#### Work request
Each record should reappear exactly in your answer, minus any picture.

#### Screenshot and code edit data
Segment Open
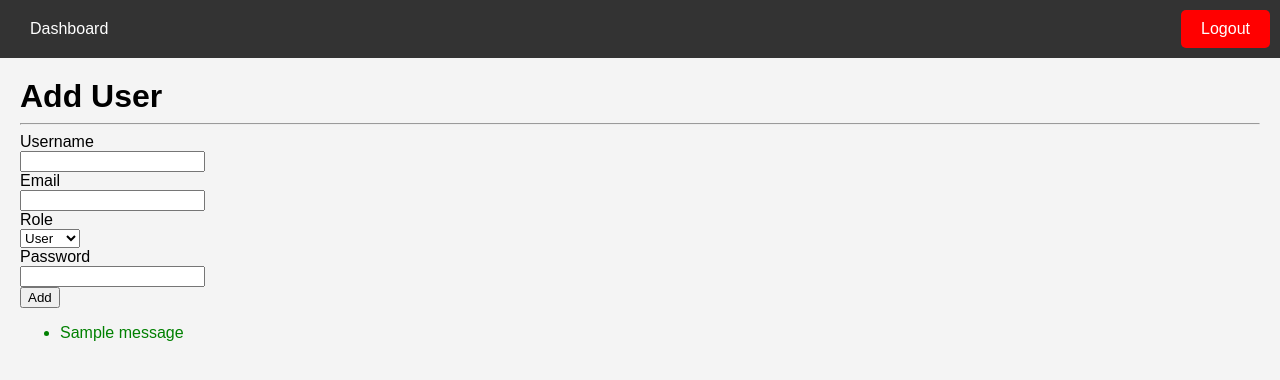
After one commit to tonantr/service-track-web, a Flask app: page /admin/users/add in a window 1280 px wide. The commit adds this page. Shown: the top 380 px of the page. Run offline with Flask 3, Linux system fonts and the light colour scheme; the visitor is signed in with stand-in values (Sample User, id 1); one stand-in notice (Sample message) is shown.

Commit message:
added add_user method

```diff
--- a/app/database/admin_database_handler.py
+++ b/app/database/admin_database_handler.py
@@ -15,6 +15,10 @@ class AdminDatabaseHandler(DatabaseHandler):
     def get_all_users(self):
         query = "SELECT user_id, username, role, email FROM users"
         return self.fetch_all(query)
+
+    def add_user(self, username, email, password, role="user"):
+        query = "INSERT INTO users (username, password, email, role) VALUES (%s, %s, %s, %s)"
+        self.execute_commit(query, (username, password, email, role))
 
     def update_user(self, user_id, **kwargs):
         if not kwargs:
--- a/app/routes/admin/admin_routes.py
+++ b/app/routes/admin/admin_routes.py
@@ -9,6 +9,7 @@ from app.utils.constants import (
 from app.actions.admin_actions import AdminActions
 from app.database.database_handler import DatabaseHandler
 from app.utils.helpers import Helpers
+from app.utils.validators import validate_email, validate_password, validate_username
 from app.auth.password_hashing import hash_password
 import logging
 
@@ -63,6 +64,46 @@ def init_app(app):
             logging.error(f"Error occurred: {str(e)}")
             error_message = f"An error occurred: {str(e)}"
             return render_template("error.html", error_message=error_message)
+
+    @app.route("/admin/users/add", methods=["GET", "POST"])
+    def add_user():
+        if not helpers.check_admin_session():
+            return redirect(url_for("index"))
+
+        if request.method == "POST":
+            try:
+                username = request.form.get("username")
+                role = request.form.get("role")
+                email = request.form.get("email")
+                password = request.form.get("password")
+
+                if not validate_username(username):
+                    flash("Username must be at least 3 characters.", "danger")
+                    return render_template("add_user.html")
+
+                if not validate_email(email):
+                    flash("Invalid email format.", "danger")
+                    return render_template("add_user.html")
+
+                if not validate_password(password):
+                    flash("Password must be at least 6 characters.", "danger")
+                    return render_template("add_user.html")
+
+                if helpers.check_if_username_or_email_exists(username, email):
+                    flash("Username or Email already exists.", "warning")
+                    return render_template("add_user.html")
+
+                if password:
+                    hashed_password = hash_password(password)
+
+                admin_actions.add_user(username, email, hashed_password, role)
+                return redirect(url_for("list_users"))
+            except Exception as e:
+                logging.error(f"Error occurred: {str(e)}")
+                error_message = f"An error occurred: {str(e)}"
+                return render_template("error.html", error_message=error_message)
+
+        return render_template("add_user.html")
 
     @app.route("/admin/users/update/<int:user_id>", methods=["GET", "POST"])
     def update_user(user_id):
--- /dev/null
+++ b/app/templates/add_user.html
@@ -0,0 +1,73 @@
+<!DOCTYPE html>
+<html lang="en">
+
+<head>
+    <meta charset="UTF-8">
+    <meta name="viewport" content="width=device-width, initial-scale=1.0">
+    <title>CSM</title>
+    <link rel="stylesheet" href="{{ url_for('static', filename='styles.css') }}">
+</head>
+
+<body>
+
+    <div class="navbar">
+        <a href="/admin/dashboard">Dashboard</a>
+        <a href="/logout" class="logout">Logout</a>
+    </div>
+
+    <div class="container">
+        <h1>Add User</h1>
+        <hr>
+        <form method="POST">
+            <div class="form-group">
+                <label for="username">Username</label>
+            </div>
+            <div class="form-group">
+                <input type="text" class="form-control" id="username" name="username"
+                    value="{{ request.form.get('username', '') }}" required>
+            </div>
+
+            <div class="form-group">
+                <label for="email">Email</label>
+            </div>
+            <div class="form-group">
+                <input type="email" class="form-control" id="email" name="email"
+                    value="{{ request.form.get('email', '') }}" required>
+            </div>
+
+            <div class="form-group">
+                <label for="role">Role</label>
+            </div>
+            <div class="form-group">
+                <select class="form-control" id="role" name="role" required>
+                    <option value="user" {% if request.form.get('role')=='user' %}selected{% endif %}>User</option>
+                    <option value="admin" {% if request.form.get('role')=='admin' %}selected{% endif %}>Admin</option>
+                </select>
+            </div>
+
+            <div class="form-group">
+                <label for="password">Password</label>
+            </div>
+            <div class="form-group">
+                <input type="password" class="form-control" id="password" name="password" required>
+            </div>
+
+            <button type="submit" class="btn btn-primary">Add</button>
+        </form>
+
+
+        <!-- Flash Messages -->
+        {% with messages = get_flashed_messages(with_categories=True) %}
+        {% if messages %}
+        <ul class="flash-messages">
+            {% for category, message in messages %}
+            <li class="{{ category }}">{{ message }}</li>
+            {% endfor %}
+        </ul>
+        {% endif %}
+        {% endwith %}
+    </div>
+
+</body>
+
+</html>
--- a/app/templates/users.html
+++ b/app/templates/users.html
@@ -19,7 +19,7 @@
         <h1>Manage Users</h1>
         <hr>
         <div style="margin-bottom: 15px;">
-            <a href="#" class="add-button">+ Add User</a>
+            <a href="{{ url_for('add_user') }}" class="add-button">+ Add User</a>
         </div>
         {% if users %}
         <table style="width: 100%; border-collapse: collapse;">
```
Also changed, not shown: app/actions/admin_actions.py (+8 -0 lines), app/auth/password_hashing.py (+5 -3 lines), app/utils/validators.py (added, +14 -0 lines), 1 other file.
Segment Closed
#### Solution to the exercise
After one commit to tonantr/service-track-web, a Flask app: page /admin/users/add in a window 1280 px wide. The commit adds this page. Shown: the top 380 px of the page. Run offline with Flask 3, Linux system fonts and the light colour scheme; the visitor is signed in with stand-in values (Sample User, id 1); one stand-in notice (Sample message) is shown.

Commit message:
added add_user method

```diff
--- a/app/database/admin_database_handler.py
+++ b/app/database/admin_database_handler.py
@@ -15,6 +15,10 @@ class AdminDatabaseHandler(DatabaseHandler):
     def get_all_users(self):
         query = "SELECT user_id, username, role, email FROM users"
         return self.fetch_all(query)
+
+    def add_user(self, username, email, password, role="user"):
+        query = "INSERT INTO users (username, password, email, role) VALUES (%s, %s, %s, %s)"
+        self.execute_commit(query, (username, password, email, role))
 
     def update_user(self, user_id, **kwargs):
         if not kwargs:
--- a/app/routes/admin/admin_routes.py
+++ b/app/routes/admin/admin_routes.py
@@ -9,6 +9,7 @@ from app.utils.constants import (
 from app.actions.admin_actions import AdminActions
 from app.database.database_handler import DatabaseHandler
 from app.utils.helpers import Helpers
+from app.utils.validators import validate_email, validate_password, validate_username
 from app.auth.password_hashing import hash_password
 import logging
 
@@ -63,6 +64,46 @@ def init_app(app):
             logging.error(f"Error occurred: {str(e)}")
             error_message = f"An error occurred: {str(e)}"
             return render_template("error.html", error_message=error_message)
+
+    @app.route("/admin/users/add", methods=["GET", "POST"])
+    def add_user():
+        if not helpers.check_admin_session():
+            return redirect(url_for("index"))
+
+        if request.method == "POST":
+            try:
+                username = request.form.get("username")
+                role = request.form.get("role")
+                email = request.form.get("email")
+                password = request.form.get("password")
+
+                if not validate_username(username):
+                    flash("Username must be at least 3 characters.", "danger")
+                    return render_template("add_user.html")
+
+                if not validate_email(email):
+                    flash("Invalid email format.", "danger")
+                    return render_template("add_user.html")
+
+                if not validate_password(password):
+                    flash("Password must be at least 6 characters.", "danger")
+                    return render_template("add_user.html")
+
+                if helpers.check_if_username_or_email_exists(username, email):
+                    flash("Username or Email already exists.", "warning")
+                    return render_template("add_user.html")
+
+                if password:
+                    hashed_password = hash_password(password)
+
+                admin_actions.add_user(username, email, hashed_password, role)
+                return redirect(url_for("list_users"))
+            except Exception as e:
+                logging.error(f"Error occurred: {str(e)}")
+                error_message = f"An error occurred: {str(e)}"
+                return render_template("error.html", error_message=error_message)
+
+        return render_template("add_user.html")
 
     @app.route("/admin/users/update/<int:user_id>", methods=["GET", "POST"])
     def update_user(user_id):
--- /dev/null
+++ b/app/templates/add_user.html
@@ -0,0 +1,73 @@
+<!DOCTYPE html>
+<html lang="en">
+
+<head>
+    <meta charset="UTF-8">
+    <meta name="viewport" content="width=device-width, initial-scale=1.0">
+    <title>CSM</title>
+    <link rel="stylesheet" href="{{ url_for('static', filename='styles.css') }}">
+</head>
+
+<body>
+
+    <div class="navbar">
+        <a href="/admin/dashboard">Dashboard</a>
+        <a href="/logout" class="logout">Logout</a>
+    </div>
+
+    <div class="container">
+        <h1>Add User</h1>
+        <hr>
+        <form method="POST">
+            <div class="form-group">
+                <label for="username">Username</label>
+            </div>
+            <div class="form-group">
+                <input type="text" class="form-control" id="username" name="username"
+                    value="{{ request.form.get('username', '') }}" required>
+            </div>
+
+            <div class="form-group">
+                <label for="email">Email</label>
+            </div>
+            <div class="form-group">
+                <input type="email" class="form-control" id="email" name="email"
+                    value="{{ request.form.get('email', '') }}" required>
+            </div>
+
+            <div class="form-group">
+                <label for="role">Role</label>
+            </div>
+            <div class="form-group">
+                <select class="form-control" id="role" name="role" required>
+                    <option value="user" {% if request.form.get('role')=='user' %}selected{% endif %}>User</option>
+                    <option value="admin" {% if request.form.get('role')=='admin' %}selected{% endif %}>Admin</option>
+                </select>
+            </div>
+
+            <div class="form-group">
+                <label for="password">Password</label>
+            </div>
+            <div class="form-group">
+                <input type="password" class="form-control" id="password" name="password" required>
+            </div>
+
+            <button type="submit" class="btn btn-primary">Add</button>
+        </form>
+
+
+        <!-- Flash Messages -->
+        {% with messages = get_flashed_messages(with_categories=True) %}
+        {% if messages %}
+        <ul class="flash-messages">
+            {% for category, message in messages %}
+            <li class="{{ category }}">{{ message }}</li>
+            {% endfor %}
+        </ul>
+        {% endif %}
+        {% endwith %}
+    </div>
+
+</body>
+
+</html>
--- a/app/templates/users.html
+++ b/app/templates/users.html
@@ -19,7 +19,7 @@
         <h1>Manage Users</h1>
         <hr>
         <div style="margin-bottom: 15px;">
-            <a href="#" class="add-button">+ Add User</a>
+            <a href="{{ url_for('add_user') }}" class="add-button">+ Add User</a>
         </div>
         {% if users %}
         <table style="width: 100%; border-collapse: collapse;">
```
Also changed, not shown: app/actions/admin_actions.py (+8 -0 lines), app/auth/password_hashing.py (+5 -3 lines), app/utils/validators.py (added, +14 -0 lines), 1 other file.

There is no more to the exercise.